REQUIREMENT
Repeat all the lines below exactly, but omit the pictures.

DATA PROVIDED
↓

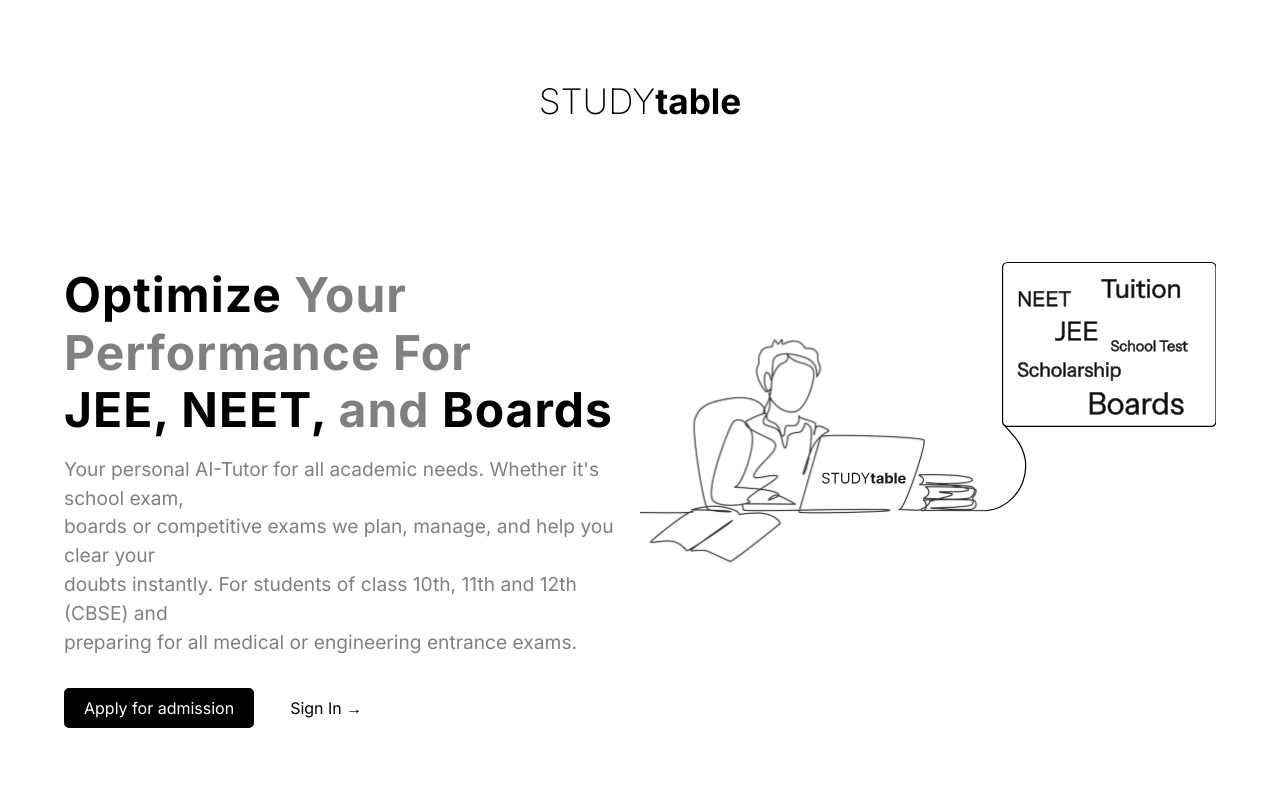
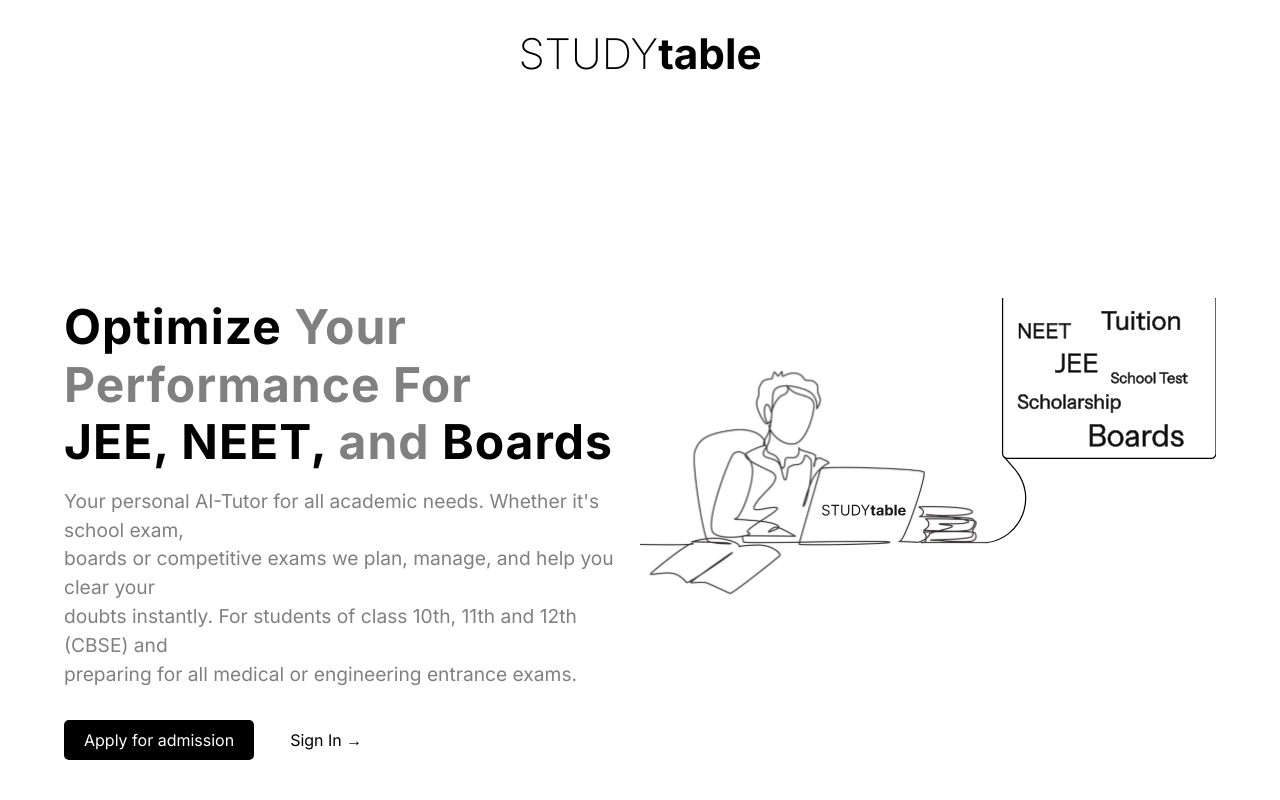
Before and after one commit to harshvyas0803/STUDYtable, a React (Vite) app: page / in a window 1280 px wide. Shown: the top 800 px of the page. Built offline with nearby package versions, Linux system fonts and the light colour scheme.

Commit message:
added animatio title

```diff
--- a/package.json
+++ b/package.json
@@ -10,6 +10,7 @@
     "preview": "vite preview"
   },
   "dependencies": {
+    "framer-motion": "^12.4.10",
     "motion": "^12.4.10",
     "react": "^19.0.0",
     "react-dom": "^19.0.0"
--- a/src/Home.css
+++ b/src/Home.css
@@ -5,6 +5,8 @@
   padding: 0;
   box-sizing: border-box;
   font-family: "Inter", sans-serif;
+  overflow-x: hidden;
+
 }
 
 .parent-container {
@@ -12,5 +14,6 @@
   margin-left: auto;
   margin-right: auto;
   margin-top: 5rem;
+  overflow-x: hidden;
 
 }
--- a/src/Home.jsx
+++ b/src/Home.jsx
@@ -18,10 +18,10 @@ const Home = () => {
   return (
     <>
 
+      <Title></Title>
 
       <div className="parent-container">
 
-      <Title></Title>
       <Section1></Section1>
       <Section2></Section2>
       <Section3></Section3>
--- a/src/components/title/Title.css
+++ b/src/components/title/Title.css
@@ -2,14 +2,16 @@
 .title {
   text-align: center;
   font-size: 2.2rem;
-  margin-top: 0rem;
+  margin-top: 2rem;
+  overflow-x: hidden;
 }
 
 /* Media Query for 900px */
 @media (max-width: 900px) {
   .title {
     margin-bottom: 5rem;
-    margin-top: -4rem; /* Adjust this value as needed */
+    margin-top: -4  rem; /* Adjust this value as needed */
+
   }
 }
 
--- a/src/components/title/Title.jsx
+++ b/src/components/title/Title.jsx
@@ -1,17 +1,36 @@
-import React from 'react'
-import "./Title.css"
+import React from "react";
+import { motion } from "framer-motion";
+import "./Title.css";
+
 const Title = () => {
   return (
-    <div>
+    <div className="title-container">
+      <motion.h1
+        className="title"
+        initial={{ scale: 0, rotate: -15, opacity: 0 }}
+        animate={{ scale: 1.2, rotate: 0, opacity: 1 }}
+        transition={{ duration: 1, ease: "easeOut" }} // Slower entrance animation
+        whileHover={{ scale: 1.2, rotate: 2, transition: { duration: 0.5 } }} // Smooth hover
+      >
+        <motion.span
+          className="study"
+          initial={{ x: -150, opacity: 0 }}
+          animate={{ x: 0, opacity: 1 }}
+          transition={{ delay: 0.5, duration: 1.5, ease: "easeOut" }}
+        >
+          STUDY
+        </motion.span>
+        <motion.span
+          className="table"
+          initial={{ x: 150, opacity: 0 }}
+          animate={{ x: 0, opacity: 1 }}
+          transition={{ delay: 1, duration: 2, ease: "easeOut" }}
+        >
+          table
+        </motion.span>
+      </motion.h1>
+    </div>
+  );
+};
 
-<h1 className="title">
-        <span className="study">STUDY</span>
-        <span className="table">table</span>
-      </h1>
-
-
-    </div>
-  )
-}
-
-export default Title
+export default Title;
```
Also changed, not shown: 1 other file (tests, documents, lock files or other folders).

↑

TASK SOLUTION
Before and after one commit to harshvyas0803/STUDYtable, a React (Vite) app: page / in a window 1280 px wide. Shown: the top 800 px of the page. Built offline with nearby package versions, Linux system fonts and the light colour scheme.

Commit message:
added animatio title

```diff
--- a/package.json
+++ b/package.json
@@ -10,6 +10,7 @@
     "preview": "vite preview"
   },
   "dependencies": {
+    "framer-motion": "^12.4.10",
     "motion": "^12.4.10",
     "react": "^19.0.0",
     "react-dom": "^19.0.0"
--- a/src/Home.css
+++ b/src/Home.css
@@ -5,6 +5,8 @@
   padding: 0;
   box-sizing: border-box;
   font-family: "Inter", sans-serif;
+  overflow-x: hidden;
+
 }
 
 .parent-container {
@@ -12,5 +14,6 @@
   margin-left: auto;
   margin-right: auto;
   margin-top: 5rem;
+  overflow-x: hidden;
 
 }
--- a/src/Home.jsx
+++ b/src/Home.jsx
@@ -18,10 +18,10 @@ const Home = () => {
   return (
     <>
 
+      <Title></Title>
 
       <div className="parent-container">
 
-      <Title></Title>
       <Section1></Section1>
       <Section2></Section2>
       <Section3></Section3>
--- a/src/components/title/Title.css
+++ b/src/components/title/Title.css
@@ -2,14 +2,16 @@
 .title {
   text-align: center;
   font-size: 2.2rem;
-  margin-top: 0rem;
+  margin-top: 2rem;
+  overflow-x: hidden;
 }
 
 /* Media Query for 900px */
 @media (max-width: 900px) {
   .title {
     margin-bottom: 5rem;
-    margin-top: -4rem; /* Adjust this value as needed */
+    margin-top: -4  rem; /* Adjust this value as needed */
+
   }
 }
 
--- a/src/components/title/Title.jsx
+++ b/src/components/title/Title.jsx
@@ -1,17 +1,36 @@
-import React from 'react'
-import "./Title.css"
+import React from "react";
+import { motion } from "framer-motion";
+import "./Title.css";
+
 const Title = () => {
   return (
-    <div>
+    <div className="title-container">
+      <motion.h1
+        className="title"
+        initial={{ scale: 0, rotate: -15, opacity: 0 }}
+        animate={{ scale: 1.2, rotate: 0, opacity: 1 }}
+        transition={{ duration: 1, ease: "easeOut" }} // Slower entrance animation
+        whileHover={{ scale: 1.2, rotate: 2, transition: { duration: 0.5 } }} // Smooth hover
+      >
+        <motion.span
+          className="study"
+          initial={{ x: -150, opacity: 0 }}
+          animate={{ x: 0, opacity: 1 }}
+          transition={{ delay: 0.5, duration: 1.5, ease: "easeOut" }}
+        >
+          STUDY
+        </motion.span>
+        <motion.span
+          className="table"
+          initial={{ x: 150, opacity: 0 }}
+          animate={{ x: 0, opacity: 1 }}
+          transition={{ delay: 1, duration: 2, ease: "easeOut" }}
+        >
+          table
+        </motion.span>
+      </motion.h1>
+    </div>
+  );
+};
 
-<h1 className="title">
-        <span className="study">STUDY</span>
-        <span className="table">table</span>
-      </h1>
-
-
-    </div>
-  )
-}
-
-export default Title
+export default Title;
```
Also changed, not shown: 1 other file (tests, documents, lock files or other folders).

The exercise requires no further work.